*YOUR TASK*: Copy every line of the following data that includes the string "donate".

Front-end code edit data
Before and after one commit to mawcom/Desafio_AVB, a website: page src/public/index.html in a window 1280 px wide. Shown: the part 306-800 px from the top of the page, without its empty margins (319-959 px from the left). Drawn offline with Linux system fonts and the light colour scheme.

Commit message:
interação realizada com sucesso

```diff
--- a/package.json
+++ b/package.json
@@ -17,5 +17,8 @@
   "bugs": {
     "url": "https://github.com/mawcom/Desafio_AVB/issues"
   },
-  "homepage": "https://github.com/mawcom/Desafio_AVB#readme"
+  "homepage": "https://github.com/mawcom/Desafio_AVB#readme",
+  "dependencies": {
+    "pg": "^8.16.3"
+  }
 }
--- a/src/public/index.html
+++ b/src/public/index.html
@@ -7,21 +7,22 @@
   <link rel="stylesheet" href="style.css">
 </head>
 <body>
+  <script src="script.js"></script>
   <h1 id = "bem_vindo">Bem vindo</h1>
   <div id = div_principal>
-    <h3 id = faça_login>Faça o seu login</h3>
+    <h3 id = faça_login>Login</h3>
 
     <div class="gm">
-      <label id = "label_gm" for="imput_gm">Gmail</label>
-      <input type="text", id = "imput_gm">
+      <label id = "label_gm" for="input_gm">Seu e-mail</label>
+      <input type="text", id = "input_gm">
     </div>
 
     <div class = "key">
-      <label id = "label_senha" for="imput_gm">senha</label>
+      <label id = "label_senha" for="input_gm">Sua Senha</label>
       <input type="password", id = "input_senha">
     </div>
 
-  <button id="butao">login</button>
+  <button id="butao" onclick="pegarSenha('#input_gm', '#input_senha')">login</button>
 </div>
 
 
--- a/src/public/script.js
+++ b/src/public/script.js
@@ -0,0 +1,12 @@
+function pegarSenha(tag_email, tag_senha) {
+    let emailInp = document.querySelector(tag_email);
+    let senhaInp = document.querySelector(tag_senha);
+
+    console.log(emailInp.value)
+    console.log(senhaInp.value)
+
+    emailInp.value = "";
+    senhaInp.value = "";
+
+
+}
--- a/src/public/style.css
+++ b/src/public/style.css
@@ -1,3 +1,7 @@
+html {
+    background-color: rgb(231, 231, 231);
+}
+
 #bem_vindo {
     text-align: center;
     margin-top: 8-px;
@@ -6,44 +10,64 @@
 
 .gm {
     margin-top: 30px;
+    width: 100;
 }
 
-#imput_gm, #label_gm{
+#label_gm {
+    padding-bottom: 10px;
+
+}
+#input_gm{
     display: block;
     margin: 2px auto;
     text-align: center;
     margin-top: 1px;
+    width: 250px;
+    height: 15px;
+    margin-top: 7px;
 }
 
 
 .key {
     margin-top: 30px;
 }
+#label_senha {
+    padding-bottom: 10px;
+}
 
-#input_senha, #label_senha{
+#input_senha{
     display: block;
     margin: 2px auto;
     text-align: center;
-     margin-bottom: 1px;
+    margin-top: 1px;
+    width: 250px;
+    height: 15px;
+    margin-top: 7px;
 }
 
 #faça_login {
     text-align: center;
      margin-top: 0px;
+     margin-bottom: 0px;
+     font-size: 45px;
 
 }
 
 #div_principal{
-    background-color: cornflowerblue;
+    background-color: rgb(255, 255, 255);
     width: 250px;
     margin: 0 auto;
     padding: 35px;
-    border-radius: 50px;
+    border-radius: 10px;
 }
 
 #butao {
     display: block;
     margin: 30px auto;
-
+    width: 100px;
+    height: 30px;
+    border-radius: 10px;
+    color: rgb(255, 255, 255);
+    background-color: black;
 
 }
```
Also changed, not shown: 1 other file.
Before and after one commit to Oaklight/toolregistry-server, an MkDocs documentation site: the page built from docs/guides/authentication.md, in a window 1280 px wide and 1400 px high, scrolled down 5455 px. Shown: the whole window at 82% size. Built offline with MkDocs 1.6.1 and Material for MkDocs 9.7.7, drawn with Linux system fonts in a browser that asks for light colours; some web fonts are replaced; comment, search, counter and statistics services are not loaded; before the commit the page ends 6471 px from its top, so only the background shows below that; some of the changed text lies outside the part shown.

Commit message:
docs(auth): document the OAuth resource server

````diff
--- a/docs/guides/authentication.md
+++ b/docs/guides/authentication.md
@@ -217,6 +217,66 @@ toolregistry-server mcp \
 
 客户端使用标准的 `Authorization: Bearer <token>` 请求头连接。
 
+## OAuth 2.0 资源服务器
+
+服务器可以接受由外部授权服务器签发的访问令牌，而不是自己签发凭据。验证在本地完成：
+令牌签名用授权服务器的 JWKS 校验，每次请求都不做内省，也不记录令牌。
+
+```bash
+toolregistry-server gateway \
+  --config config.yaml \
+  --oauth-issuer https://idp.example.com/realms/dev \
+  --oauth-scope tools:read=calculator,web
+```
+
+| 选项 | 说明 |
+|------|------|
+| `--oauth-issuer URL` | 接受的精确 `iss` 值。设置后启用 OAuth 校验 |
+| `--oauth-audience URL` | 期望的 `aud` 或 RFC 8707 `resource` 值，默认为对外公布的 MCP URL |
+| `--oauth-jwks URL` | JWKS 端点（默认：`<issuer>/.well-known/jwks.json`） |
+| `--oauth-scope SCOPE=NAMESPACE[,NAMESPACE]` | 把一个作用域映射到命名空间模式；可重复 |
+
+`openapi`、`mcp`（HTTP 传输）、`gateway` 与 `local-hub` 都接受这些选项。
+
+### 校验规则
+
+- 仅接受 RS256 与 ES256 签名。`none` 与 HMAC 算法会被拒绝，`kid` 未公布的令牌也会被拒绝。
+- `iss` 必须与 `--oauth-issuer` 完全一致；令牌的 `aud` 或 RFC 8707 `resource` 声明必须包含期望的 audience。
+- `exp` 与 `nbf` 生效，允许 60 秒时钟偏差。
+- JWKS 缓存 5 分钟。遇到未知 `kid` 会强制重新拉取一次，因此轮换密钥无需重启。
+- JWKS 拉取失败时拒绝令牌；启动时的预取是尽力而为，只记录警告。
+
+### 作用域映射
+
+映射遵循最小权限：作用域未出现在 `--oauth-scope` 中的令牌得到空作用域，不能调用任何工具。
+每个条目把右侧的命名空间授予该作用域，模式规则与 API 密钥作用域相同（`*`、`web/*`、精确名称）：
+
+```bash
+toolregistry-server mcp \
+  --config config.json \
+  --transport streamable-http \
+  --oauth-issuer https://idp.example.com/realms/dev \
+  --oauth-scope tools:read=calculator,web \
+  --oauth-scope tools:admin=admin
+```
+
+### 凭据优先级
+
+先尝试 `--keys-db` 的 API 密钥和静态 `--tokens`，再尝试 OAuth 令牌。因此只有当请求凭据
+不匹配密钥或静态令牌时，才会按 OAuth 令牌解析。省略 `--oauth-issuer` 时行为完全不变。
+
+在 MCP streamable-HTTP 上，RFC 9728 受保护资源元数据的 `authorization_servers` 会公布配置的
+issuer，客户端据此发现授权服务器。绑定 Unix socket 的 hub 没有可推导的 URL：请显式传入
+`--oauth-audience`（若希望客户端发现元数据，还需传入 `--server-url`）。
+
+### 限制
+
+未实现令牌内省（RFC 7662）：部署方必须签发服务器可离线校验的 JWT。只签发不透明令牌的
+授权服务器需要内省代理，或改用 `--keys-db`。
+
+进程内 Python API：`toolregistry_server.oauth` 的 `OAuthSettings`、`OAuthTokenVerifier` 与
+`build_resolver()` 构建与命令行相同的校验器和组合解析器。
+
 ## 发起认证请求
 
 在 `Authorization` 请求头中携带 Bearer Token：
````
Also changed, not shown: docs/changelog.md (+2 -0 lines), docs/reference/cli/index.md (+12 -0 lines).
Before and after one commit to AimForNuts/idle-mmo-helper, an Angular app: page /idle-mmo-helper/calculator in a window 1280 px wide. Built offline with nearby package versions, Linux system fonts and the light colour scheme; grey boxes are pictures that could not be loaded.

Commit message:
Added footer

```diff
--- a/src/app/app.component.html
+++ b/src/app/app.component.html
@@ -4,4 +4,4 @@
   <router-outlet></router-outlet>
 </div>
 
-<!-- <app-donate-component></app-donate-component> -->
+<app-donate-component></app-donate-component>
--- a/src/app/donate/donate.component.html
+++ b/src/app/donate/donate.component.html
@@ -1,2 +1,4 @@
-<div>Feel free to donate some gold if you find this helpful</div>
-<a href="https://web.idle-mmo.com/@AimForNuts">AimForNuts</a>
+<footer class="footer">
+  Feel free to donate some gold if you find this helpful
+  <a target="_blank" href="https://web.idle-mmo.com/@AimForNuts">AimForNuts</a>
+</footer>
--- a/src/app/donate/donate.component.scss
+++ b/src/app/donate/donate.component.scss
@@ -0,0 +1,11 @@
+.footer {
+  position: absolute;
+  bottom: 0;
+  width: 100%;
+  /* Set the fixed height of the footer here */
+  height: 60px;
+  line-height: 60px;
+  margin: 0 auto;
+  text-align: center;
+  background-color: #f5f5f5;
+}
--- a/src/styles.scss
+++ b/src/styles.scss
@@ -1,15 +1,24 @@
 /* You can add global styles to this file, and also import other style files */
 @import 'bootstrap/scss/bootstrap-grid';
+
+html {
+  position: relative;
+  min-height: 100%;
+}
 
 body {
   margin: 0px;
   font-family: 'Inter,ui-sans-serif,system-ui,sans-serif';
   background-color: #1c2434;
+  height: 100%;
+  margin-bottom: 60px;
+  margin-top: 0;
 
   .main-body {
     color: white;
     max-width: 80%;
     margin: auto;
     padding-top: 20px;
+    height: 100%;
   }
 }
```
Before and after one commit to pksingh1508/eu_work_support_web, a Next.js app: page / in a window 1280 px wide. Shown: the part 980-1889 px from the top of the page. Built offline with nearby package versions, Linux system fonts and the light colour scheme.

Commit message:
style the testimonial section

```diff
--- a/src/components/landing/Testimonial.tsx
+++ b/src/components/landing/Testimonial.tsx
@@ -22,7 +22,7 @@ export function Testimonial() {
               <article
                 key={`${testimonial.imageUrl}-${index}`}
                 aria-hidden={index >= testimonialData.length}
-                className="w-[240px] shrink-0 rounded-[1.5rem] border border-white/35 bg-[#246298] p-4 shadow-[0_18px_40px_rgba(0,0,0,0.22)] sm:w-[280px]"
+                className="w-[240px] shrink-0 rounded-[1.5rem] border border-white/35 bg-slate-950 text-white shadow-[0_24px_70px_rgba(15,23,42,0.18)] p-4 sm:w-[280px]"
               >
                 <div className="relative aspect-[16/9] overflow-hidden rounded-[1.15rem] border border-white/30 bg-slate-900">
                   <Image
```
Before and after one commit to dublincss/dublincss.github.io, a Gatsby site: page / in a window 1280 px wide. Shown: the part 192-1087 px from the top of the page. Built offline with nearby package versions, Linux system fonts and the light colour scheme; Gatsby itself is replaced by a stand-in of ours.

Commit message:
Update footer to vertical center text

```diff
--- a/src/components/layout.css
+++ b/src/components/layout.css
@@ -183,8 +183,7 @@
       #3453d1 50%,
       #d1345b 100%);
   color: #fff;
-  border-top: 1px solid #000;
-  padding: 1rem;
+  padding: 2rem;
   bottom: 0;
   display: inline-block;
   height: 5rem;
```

*RESULT*:
-<!-- <app-donate-component></app-donate-component> -->
+<app-donate-component></app-donate-component>
--- a/src/app/donate/donate.component.html
+++ b/src/app/donate/donate.component.html
-<div>Feel free to donate some gold if you find this helpful</div>
+  Feel free to donate some gold if you find this helpful
--- a/src/app/donate/donate.component.scss
+++ b/src/app/donate/donate.component.scss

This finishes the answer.